What follows is a set of records; restate each one word for word and drop the pictures.

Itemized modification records
_ _ _ _

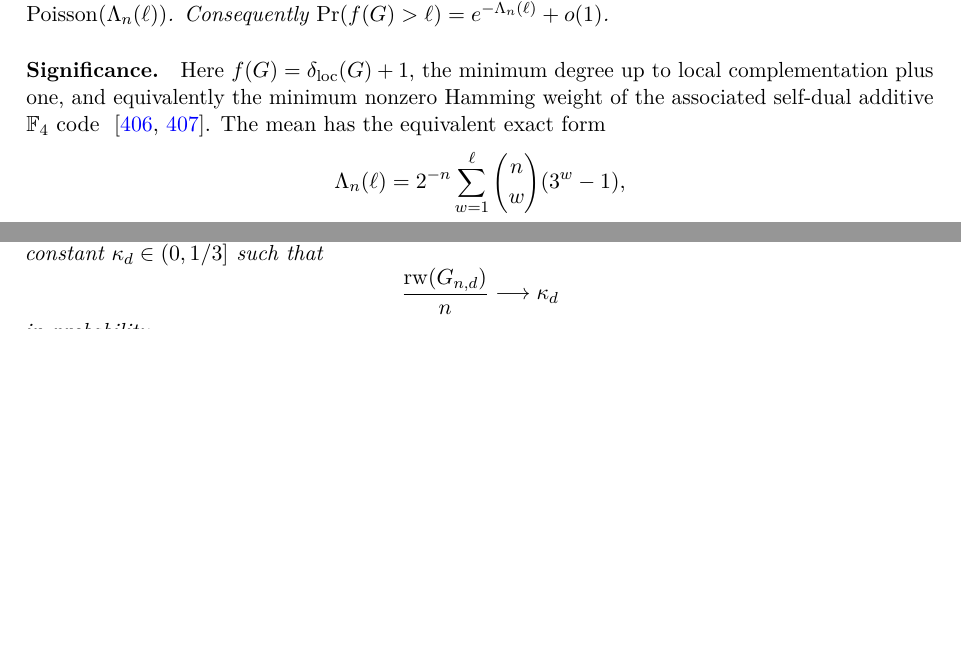
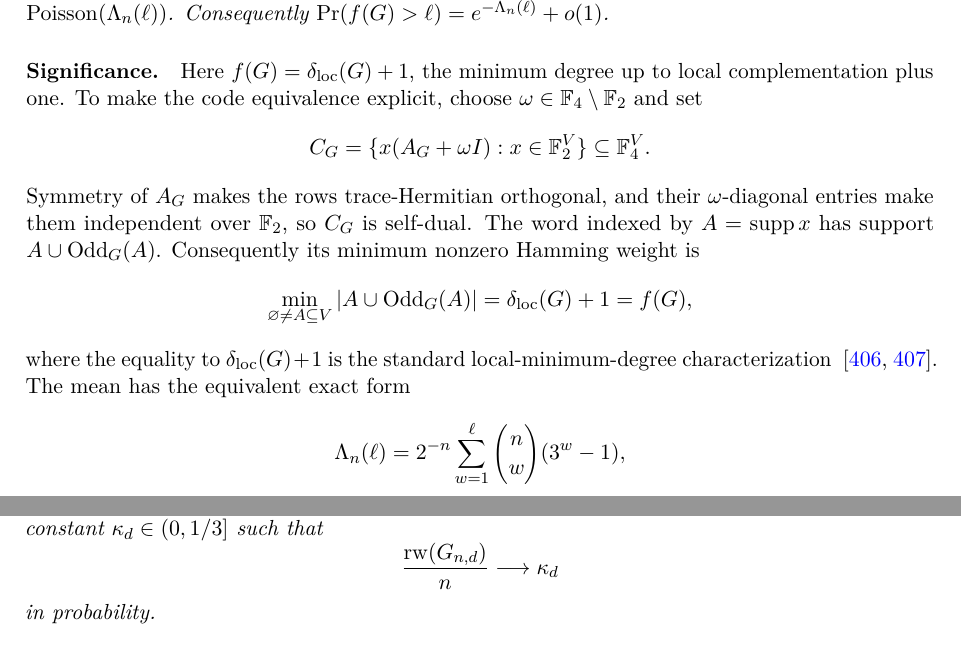
Before and after one commit to translorentz/conjecture-engine, a LaTeX paper (paper/conjectures_blind.tex, which reads paper/part_xxviii.tex): two parts of pages 303 and 305 of 342 before the commit and two parts of pages 303 and 306 of 343 after it, joined at a grey line, cut so that both start at the same text, the shorter picture padded with empty space. Compiled offline with pdfLaTeX.

Commit message:
Clarify the C397 graph-code equivalence

```diff
--- a/paper/part_xxviii.tex
+++ b/paper/part_xxviii.tex
@@ -159,8 +159,22 @@ $\Pr(f(G)>\ell)=e^{-\Lambda_n(\ell)}+o(1)$.
 
 \paragraph{Significance.}
 Here $f(G)=\delta_{\rm loc}(G)+1$, the minimum degree up to local
-complementation plus one, and equivalently the minimum nonzero Hamming weight
-of the associated self-dual additive $\mathbb F_4$ code
+complementation plus one.  To make the code equivalence explicit, choose
+$\omega\in\mathbb F_4\setminus\mathbb F_2$ and set
+\[
+ C_G=\{x(A_G+\omega I):x\in\mathbb F_2^V\}\subseteq\mathbb F_4^V.
+\]
+Symmetry of $A_G$ makes the rows trace-Hermitian orthogonal, and their
+$\omega$-diagonal entries make them independent over $\mathbb F_2$, so
+$C_G$ is self-dual.  The word indexed by $A=\operatorname{supp}x$ has
+support $A\cup\operatorname{Odd}_G(A)$.  Consequently its minimum nonzero
+Hamming weight is
+\[
+ \min_{\varnothing\ne A\subseteq V}|A\cup\operatorname{Odd}_G(A)|
+ =\delta_{\rm loc}(G)+1=f(G),
+\]
+where the equality to $\delta_{\rm loc}(G)+1$ is the standard
+local-minimum-degree characterization
 ~\cite{JavelleMhallaPerdrix12,CattaneoPerdrix15}.  The mean has the
 equivalent exact form
 \[
```
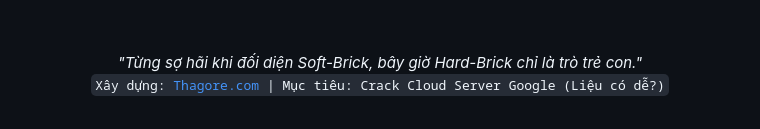
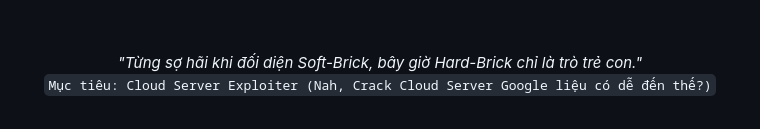
Before and after one commit to FuzyTVSadBoy/FuzyTVSadBoy, a Markdown page: README.md, the part around one of its changes. Drawn GitHub-style.

```diff
--- a/README.md
+++ b/README.md
@@ -12,5 +12,5 @@
 
 <p align="center">
   <i>"Từng sợ hãi khi đối diện Soft-Brick, bây giờ Hard-Brick chỉ là trò trẻ con."</i><br>
-  <code>Xây dựng: <a href="http://thagore.com" style="text-decoration: none; color: #58A6FF;">Thagore.com</a> | Mục tiêu: Crack Cloud Server Google (Liệu có dễ?)</code>
+  <code>Mục tiêu: Cloud Server Exploiter (Nah, Crack Cloud Server Google liệu có dễ đến thế?)</code>
 </p>
```
Also changed, not shown: other parts of README.md (+7 -13 lines).
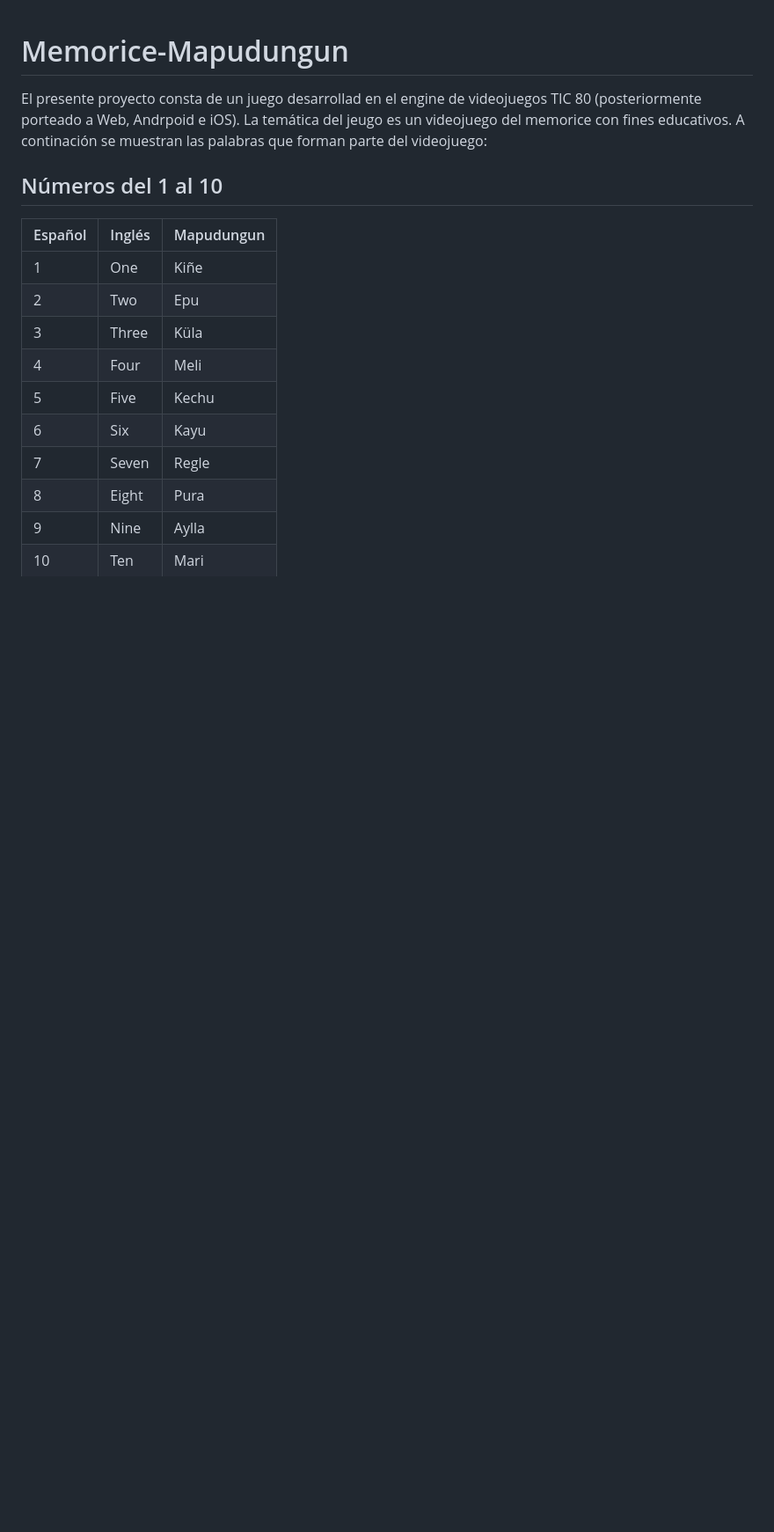
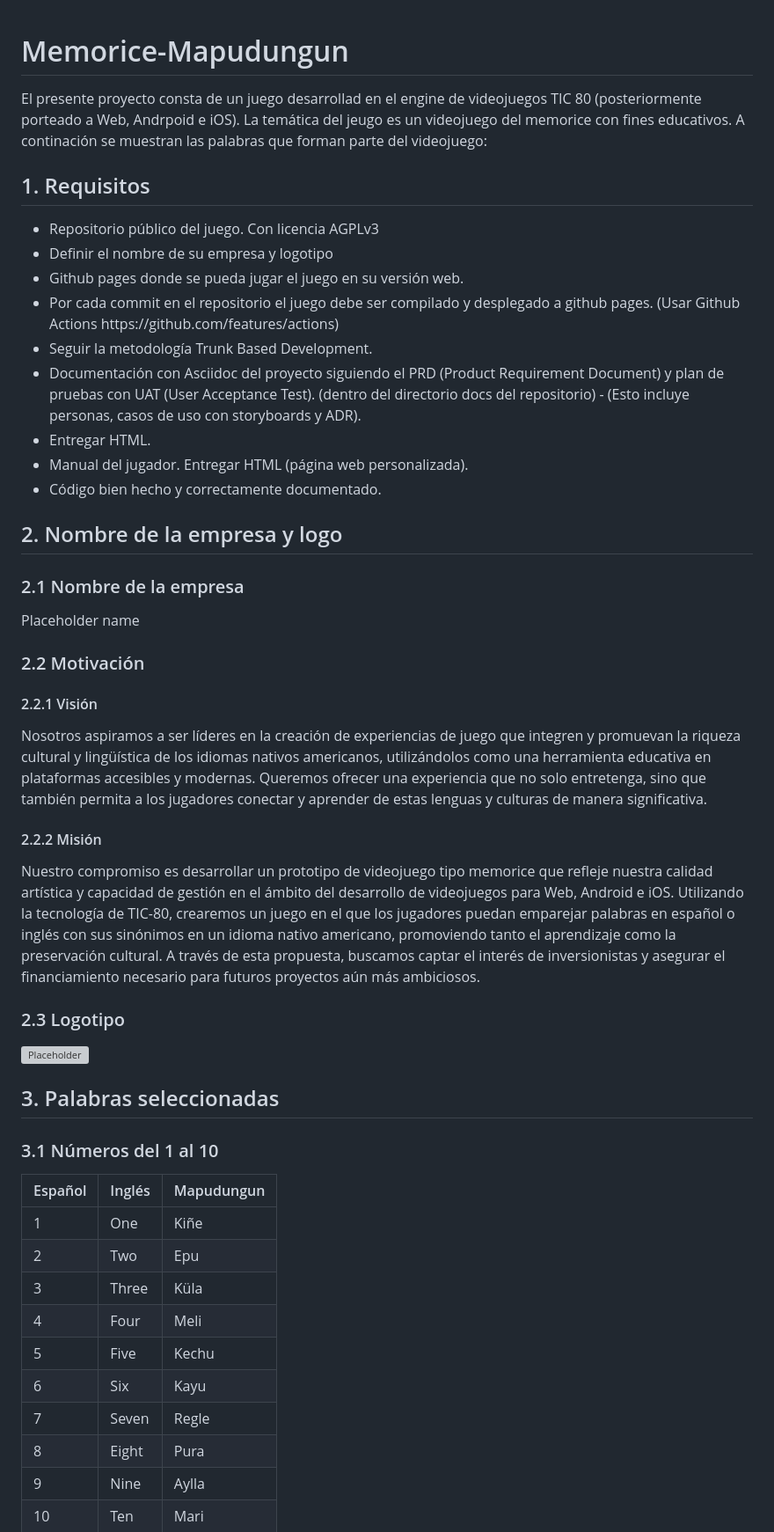
Before and after one commit to DiegoRuP/memorice-mapuzungun, a Markdown page: README.md, the part around the change printed below. Shown: that part at 88% size. Rendered like a GitHub page; blank space fills up the shorter version; grey boxes are pictures that could not be loaded.

Commit message:
Update README.md
Added the requirements of the project

```diff
--- a/README.md
+++ b/README.md
@@ -4,7 +4,33 @@ El presente proyecto consta de un juego desarrollad en el engine de videojuegos
 La temática del jeugo es un videojuego del memorice con fines educativos.
 A continación se muestran las palabras que forman parte del videojuego:
 
-## Números del 1 al 10
+## 1. Requisitos
+<ul>
+    <li>Repositorio público del juego. Con licencia AGPLv3</li>
+    <li>Definir el nombre de su empresa y logotipo</li>
+    <li>Github pages donde se pueda jugar el juego en su versión web.</li>
+    <li>Por cada commit en el repositorio el juego debe ser compilado y desplegado a github pages. (Usar Github Actions https://github.com/features/actions)</li>
+    <li>Seguir la metodología Trunk Based Development.</li>
+    <li>Documentación con Asciidoc del proyecto siguiendo el PRD (Product Requirement Document) y plan de pruebas con UAT (User Acceptance Test). (dentro del directorio docs del repositorio) - (Esto incluye personas, casos de uso con storyboards y ADR).</li>
+    <li> Entregar HTML.</li>
+    <li>Manual del jugador. Entregar HTML (página web personalizada).</li>
+    <li>Código bien hecho y correctamente documentado.</li>
+</ul>
+
+## 2. Nombre de la empresa y logo
+### 2.1 Nombre de la empresa
+Placeholder name
+### 2.2 Motivación
+#### 2.2.1 Visión
+Nosotros aspiramos a ser líderes en la creación de experiencias de juego que integren y promuevan la riqueza cultural y lingüística de los idiomas nativos americanos, utilizándolos como una herramienta educativa en plataformas accesibles y modernas. Queremos ofrecer una experiencia que no solo entretenga, sino que también permita a los jugadores conectar y aprender de estas lenguas y culturas de manera significativa.
+#### 2.2.2 Misión
+Nuestro compromiso es desarrollar un prototipo de videojuego tipo memorice que refleje nuestra calidad artística y capacidad de gestión en el ámbito del desarrollo de videojuegos para Web, Android e iOS. Utilizando la tecnología de TIC-80, crearemos un juego en el que los jugadores puedan emparejar palabras en español o inglés con sus sinónimos en un idioma nativo americano, promoviendo tanto el aprendizaje como la preservación cultural. A través de esta propuesta, buscamos captar el interés de inversionistas y asegurar el financiamiento necesario para futuros proyectos aún más ambiciosos.
+### 2.3 Logotipo
+![Placeholder](https://static.wikia.nocookie.net/sonic-x9874/images/6/6f/Sonic_135.png/revision/latest/thumbnail/width/360/height/360?cb=20160226182328)
+
+## 3. Palabras seleccionadas
+
+### 3.1 Números del 1 al 10
 | Español | Inglés | Mapudungun |
 | ------- | ------ | ---------- |
 | 1       | One    | Kiñe       |
```
Also changed, not shown: other parts of README.md (+5 -5 lines).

_ _ _ _

- **Completed task**:
Before and after one commit to translorentz/conjecture-engine, a LaTeX paper (paper/conjectures_blind.tex, which reads paper/part_xxviii.tex): two parts of pages 303 and 305 of 342 before the commit and two parts of pages 303 and 306 of 343 after it, joined at a grey line, cut so that both start at the same text, the shorter picture padded with empty space. Compiled offline with pdfLaTeX.

Commit message:
Clarify the C397 graph-code equivalence

```diff
--- a/paper/part_xxviii.tex
+++ b/paper/part_xxviii.tex
@@ -159,8 +159,22 @@ $\Pr(f(G)>\ell)=e^{-\Lambda_n(\ell)}+o(1)$.
 
 \paragraph{Significance.}
 Here $f(G)=\delta_{\rm loc}(G)+1$, the minimum degree up to local
-complementation plus one, and equivalently the minimum nonzero Hamming weight
-of the associated self-dual additive $\mathbb F_4$ code
+complementation plus one.  To make the code equivalence explicit, choose
+$\omega\in\mathbb F_4\setminus\mathbb F_2$ and set
+\[
+ C_G=\{x(A_G+\omega I):x\in\mathbb F_2^V\}\subseteq\mathbb F_4^V.
+\]
+Symmetry of $A_G$ makes the rows trace-Hermitian orthogonal, and their
+$\omega$-diagonal entries make them independent over $\mathbb F_2$, so
+$C_G$ is self-dual.  The word indexed by $A=\operatorname{supp}x$ has
+support $A\cup\operatorname{Odd}_G(A)$.  Consequently its minimum nonzero
+Hamming weight is
+\[
+ \min_{\varnothing\ne A\subseteq V}|A\cup\operatorname{Odd}_G(A)|
+ =\delta_{\rm loc}(G)+1=f(G),
+\]
+where the equality to $\delta_{\rm loc}(G)+1$ is the standard
+local-minimum-degree characterization
 ~\cite{JavelleMhallaPerdrix12,CattaneoPerdrix15}.  The mean has the
 equivalent exact form
 \[
```
Before and after one commit to FuzyTVSadBoy/FuzyTVSadBoy, a Markdown page: README.md, the part around one of its changes. Drawn GitHub-style.

```diff
--- a/README.md
+++ b/README.md
@@ -12,5 +12,5 @@
 
 <p align="center">
   <i>"Từng sợ hãi khi đối diện Soft-Brick, bây giờ Hard-Brick chỉ là trò trẻ con."</i><br>
-  <code>Xây dựng: <a href="http://thagore.com" style="text-decoration: none; color: #58A6FF;">Thagore.com</a> | Mục tiêu: Crack Cloud Server Google (Liệu có dễ?)</code>
+  <code>Mục tiêu: Cloud Server Exploiter (Nah, Crack Cloud Server Google liệu có dễ đến thế?)</code>
 </p>
```
Also changed, not shown: other parts of README.md (+7 -13 lines).
Before and after one commit to DiegoRuP/memorice-mapuzungun, a Markdown page: README.md, the part around the change printed below. Shown: that part at 88% size. Rendered like a GitHub page; blank space fills up the shorter version; grey boxes are pictures that could not be loaded.

Commit message:
Update README.md
Added the requirements of the project

```diff
--- a/README.md
+++ b/README.md
@@ -4,7 +4,33 @@ El presente proyecto consta de un juego desarrollad en el engine de videojuegos
 La temática del jeugo es un videojuego del memorice con fines educativos.
 A continación se muestran las palabras que forman parte del videojuego:
 
-## Números del 1 al 10
+## 1. Requisitos
+<ul>
+    <li>Repositorio público del juego. Con licencia AGPLv3</li>
+    <li>Definir el nombre de su empresa y logotipo</li>
+    <li>Github pages donde se pueda jugar el juego en su versión web.</li>
+    <li>Por cada commit en el repositorio el juego debe ser compilado y desplegado a github pages. (Usar Github Actions https://github.com/features/actions)</li>
+    <li>Seguir la metodología Trunk Based Development.</li>
+    <li>Documentación con Asciidoc del proyecto siguiendo el PRD (Product Requirement Document) y plan de pruebas con UAT (User Acceptance Test). (dentro del directorio docs del repositorio) - (Esto incluye personas, casos de uso con storyboards y ADR).</li>
+    <li> Entregar HTML.</li>
+    <li>Manual del jugador. Entregar HTML (página web personalizada).</li>
+    <li>Código bien hecho y correctamente documentado.</li>
+</ul>
+
+## 2. Nombre de la empresa y logo
+### 2.1 Nombre de la empresa
+Placeholder name
+### 2.2 Motivación
+#### 2.2.1 Visión
+Nosotros aspiramos a ser líderes en la creación de experiencias de juego que integren y promuevan la riqueza cultural y lingüística de los idiomas nativos americanos, utilizándolos como una herramienta educativa en plataformas accesibles y modernas. Queremos ofrecer una experiencia que no solo entretenga, sino que también permita a los jugadores conectar y aprender de estas lenguas y culturas de manera significativa.
+#### 2.2.2 Misión
+Nuestro compromiso es desarrollar un prototipo de videojuego tipo memorice que refleje nuestra calidad artística y capacidad de gestión en el ámbito del desarrollo de videojuegos para Web, Android e iOS. Utilizando la tecnología de TIC-80, crearemos un juego en el que los jugadores puedan emparejar palabras en español o inglés con sus sinónimos en un idioma nativo americano, promoviendo tanto el aprendizaje como la preservación cultural. A través de esta propuesta, buscamos captar el interés de inversionistas y asegurar el financiamiento necesario para futuros proyectos aún más ambiciosos.
+### 2.3 Logotipo
+![Placeholder](https://static.wikia.nocookie.net/sonic-x9874/images/6/6f/Sonic_135.png/revision/latest/thumbnail/width/360/height/360?cb=20160226182328)
+
+## 3. Palabras seleccionadas
+
+### 3.1 Números del 1 al 10
 | Español | Inglés | Mapudungun |
 | ------- | ------ | ---------- |
 | 1       | One    | Kiñe       |
```
Also changed, not shown: other parts of README.md (+5 -5 lines).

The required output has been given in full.